-- RECORDS FOR PROCESSING follows --
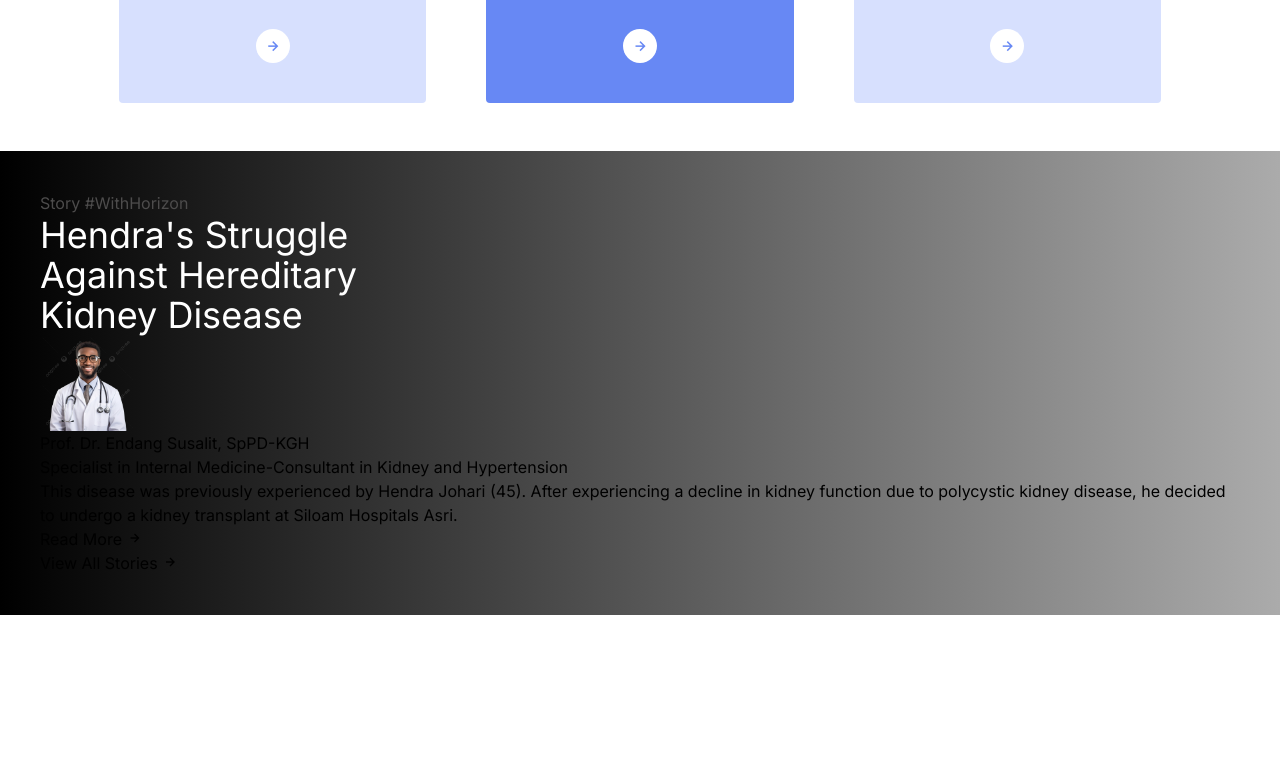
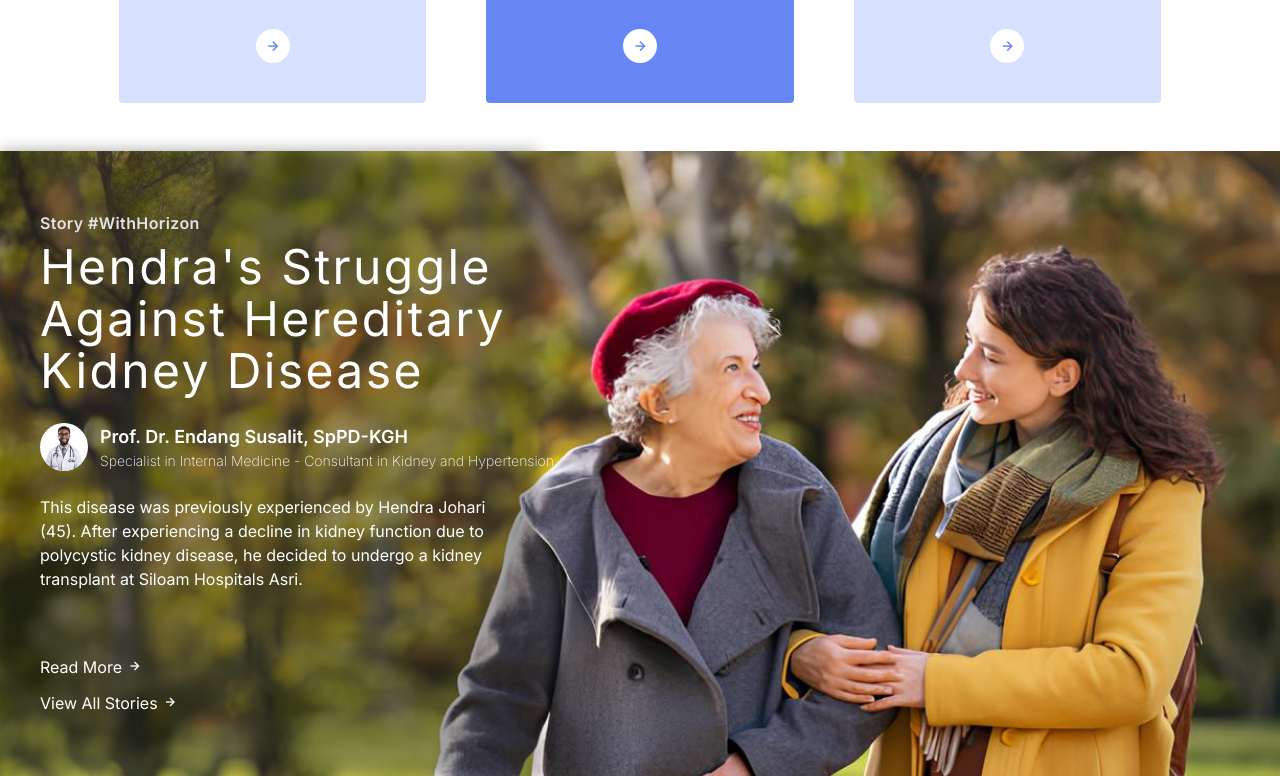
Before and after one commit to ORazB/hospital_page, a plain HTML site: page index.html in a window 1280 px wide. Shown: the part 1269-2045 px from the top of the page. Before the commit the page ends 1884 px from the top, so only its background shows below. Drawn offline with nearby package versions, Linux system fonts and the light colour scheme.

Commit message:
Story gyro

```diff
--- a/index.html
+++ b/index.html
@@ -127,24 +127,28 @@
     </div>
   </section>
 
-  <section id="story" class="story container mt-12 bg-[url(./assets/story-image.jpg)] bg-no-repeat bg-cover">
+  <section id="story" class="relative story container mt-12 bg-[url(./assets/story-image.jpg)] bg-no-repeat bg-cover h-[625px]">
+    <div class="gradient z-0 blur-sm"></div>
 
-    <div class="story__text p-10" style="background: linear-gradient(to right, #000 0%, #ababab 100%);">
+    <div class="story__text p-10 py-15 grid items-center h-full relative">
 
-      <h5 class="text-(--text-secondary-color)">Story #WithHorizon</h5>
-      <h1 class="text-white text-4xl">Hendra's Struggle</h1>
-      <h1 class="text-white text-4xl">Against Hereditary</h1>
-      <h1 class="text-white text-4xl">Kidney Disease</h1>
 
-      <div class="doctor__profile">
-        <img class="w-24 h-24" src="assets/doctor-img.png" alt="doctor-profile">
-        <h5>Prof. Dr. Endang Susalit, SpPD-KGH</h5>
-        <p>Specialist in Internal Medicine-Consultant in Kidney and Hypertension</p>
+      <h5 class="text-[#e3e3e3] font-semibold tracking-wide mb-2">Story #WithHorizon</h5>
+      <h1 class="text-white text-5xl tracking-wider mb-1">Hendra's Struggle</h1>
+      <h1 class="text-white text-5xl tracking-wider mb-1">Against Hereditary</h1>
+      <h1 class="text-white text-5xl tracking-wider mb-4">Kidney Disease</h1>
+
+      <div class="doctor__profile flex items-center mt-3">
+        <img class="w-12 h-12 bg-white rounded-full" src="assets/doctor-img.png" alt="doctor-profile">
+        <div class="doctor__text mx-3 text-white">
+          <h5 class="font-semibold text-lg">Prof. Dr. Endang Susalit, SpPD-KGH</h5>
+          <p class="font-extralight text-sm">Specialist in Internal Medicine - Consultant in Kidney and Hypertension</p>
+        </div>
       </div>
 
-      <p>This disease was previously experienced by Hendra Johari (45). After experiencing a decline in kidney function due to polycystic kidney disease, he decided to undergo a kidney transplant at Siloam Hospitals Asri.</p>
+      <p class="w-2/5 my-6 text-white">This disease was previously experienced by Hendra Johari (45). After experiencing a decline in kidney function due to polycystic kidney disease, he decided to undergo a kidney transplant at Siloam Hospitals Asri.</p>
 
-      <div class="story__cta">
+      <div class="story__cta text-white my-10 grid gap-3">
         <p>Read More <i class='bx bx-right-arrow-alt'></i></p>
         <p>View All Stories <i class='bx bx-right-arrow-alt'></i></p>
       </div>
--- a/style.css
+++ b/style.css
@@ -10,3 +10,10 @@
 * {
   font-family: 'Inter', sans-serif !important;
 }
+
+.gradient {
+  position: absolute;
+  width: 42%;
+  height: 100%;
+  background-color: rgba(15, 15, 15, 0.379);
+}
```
-- RECORDS FOR PROCESSING concluded --
Whenever a line of the entries contains the string "semibold", copy that line.

__SOLUTION FOR THIS TASK__.
+      <h5 class="text-[#e3e3e3] font-semibold tracking-wide mb-2">Story #WithHorizon</h5>
+          <h5 class="font-semibold text-lg">Prof. Dr. Endang Susalit, SpPD-KGH</h5>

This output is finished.